This is why I was completely excited to find The Ones which is a site by some designers focusing on “the one” tool (or item) they’ve chosen to do the job for them. I really enjoyed reading their thoughts and rational behind each item. In a way it’s sort of the inverse of what I was doing with year of less, where I was documenting items I was getting rid of because I wanted to simplify. The Ones focuses on what they kept (or what they chose in the first place, if they chose wisely). Reading it immediately gave me more ideas of places I could pair down. For instance, when Tara and I got married we combined most of our kitchen stuff resulting in us having 7-8 kitchen knives of various sizes. We use one all the time and the others just sit on the rack.
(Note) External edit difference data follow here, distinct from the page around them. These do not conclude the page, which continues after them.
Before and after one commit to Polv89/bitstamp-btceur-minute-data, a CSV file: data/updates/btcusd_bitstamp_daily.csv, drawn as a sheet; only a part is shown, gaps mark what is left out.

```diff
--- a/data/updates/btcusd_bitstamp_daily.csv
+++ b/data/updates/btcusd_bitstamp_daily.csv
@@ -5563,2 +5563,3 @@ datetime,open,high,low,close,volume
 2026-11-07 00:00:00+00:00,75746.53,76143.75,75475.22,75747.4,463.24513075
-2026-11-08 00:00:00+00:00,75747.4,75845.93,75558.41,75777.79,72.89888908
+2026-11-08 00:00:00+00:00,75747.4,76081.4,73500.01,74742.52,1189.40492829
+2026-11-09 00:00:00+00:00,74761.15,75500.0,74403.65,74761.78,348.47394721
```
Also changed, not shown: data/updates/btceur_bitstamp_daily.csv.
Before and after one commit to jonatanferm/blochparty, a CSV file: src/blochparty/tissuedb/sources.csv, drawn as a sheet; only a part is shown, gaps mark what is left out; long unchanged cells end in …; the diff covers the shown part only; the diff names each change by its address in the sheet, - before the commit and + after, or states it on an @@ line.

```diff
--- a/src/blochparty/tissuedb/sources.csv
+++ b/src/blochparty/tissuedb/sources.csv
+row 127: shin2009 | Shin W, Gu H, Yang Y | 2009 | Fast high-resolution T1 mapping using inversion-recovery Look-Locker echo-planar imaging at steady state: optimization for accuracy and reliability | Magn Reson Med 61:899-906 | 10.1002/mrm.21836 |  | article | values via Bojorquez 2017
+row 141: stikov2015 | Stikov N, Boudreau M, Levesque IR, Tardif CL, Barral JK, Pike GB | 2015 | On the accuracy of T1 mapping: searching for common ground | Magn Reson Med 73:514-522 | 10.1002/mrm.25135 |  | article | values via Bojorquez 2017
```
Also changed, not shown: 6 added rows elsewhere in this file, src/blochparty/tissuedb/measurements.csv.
I hadn’t even thought about that until reading on The Ones about the one kitchen knife they have and use. Brilliant.
Another thing, my tool box. So much in there I’ve never touched. I need to weed out the cruft.
Travel helps with this a lot too. What do you pack and what do you leave behind. If you left it behind, that probably says something. If you can’t imagine going out without it, that says something too. I like forcing myself to constantly evaluate the stuff I choose to surround myself with. If you pick just one thing that can do the job well, and is beautifully designed, then you’ll appreciate it more and pay more attention to what you want to do, rather than what you are doing it with.
Several years ago while giving a lecture at The Academy of Fine Arts Vienna, the professor hosting my talk astutely noted that everything I’ve been involved with – be it putting out records, putting on art shows, building blogs, etc – all seemed to have a strong desire to build a community, and observed that perhaps a lack of community, or belonging as a child may have led to a life trying to manufacture that community. This was an art professor, not a psycho analyst, but he was more right on then he realized.
I moved around a lot as a kid so I never had the “I’ve been here all my life” experience that many other kids had. I was always the new kid and I was always trying to find my place in a group of friends who had known each other for years before I’d shown up. I was constantly trying to prove my worth and value to that community, even if I didn’t realize it at the time. When I was old enough to realize there was a world outside of my immediate surroundings and that I could actually interact with that world, I realized that world had communities too and that I might find a place that I fit in. And when the internet became an option that got a lot easier. I learned that the first and best way to a add value to a community was to actually build it.
And I love the communities that I’ve been with, but on some level I’ve always been envious of the people who grew up somewhere and were a part of the local community because of that. I have a great amount of Los Angeles pride but I’ve lived there for only 12 years. That’s longer than I’ve lived in any other place, and longer than many people who move to LA, but still nothing compared to people who were born there. And while this may not have any basis in fact, no matter what I do in LA and how much I rep it I’ll always feel that I don’t have as much claim to the city as others.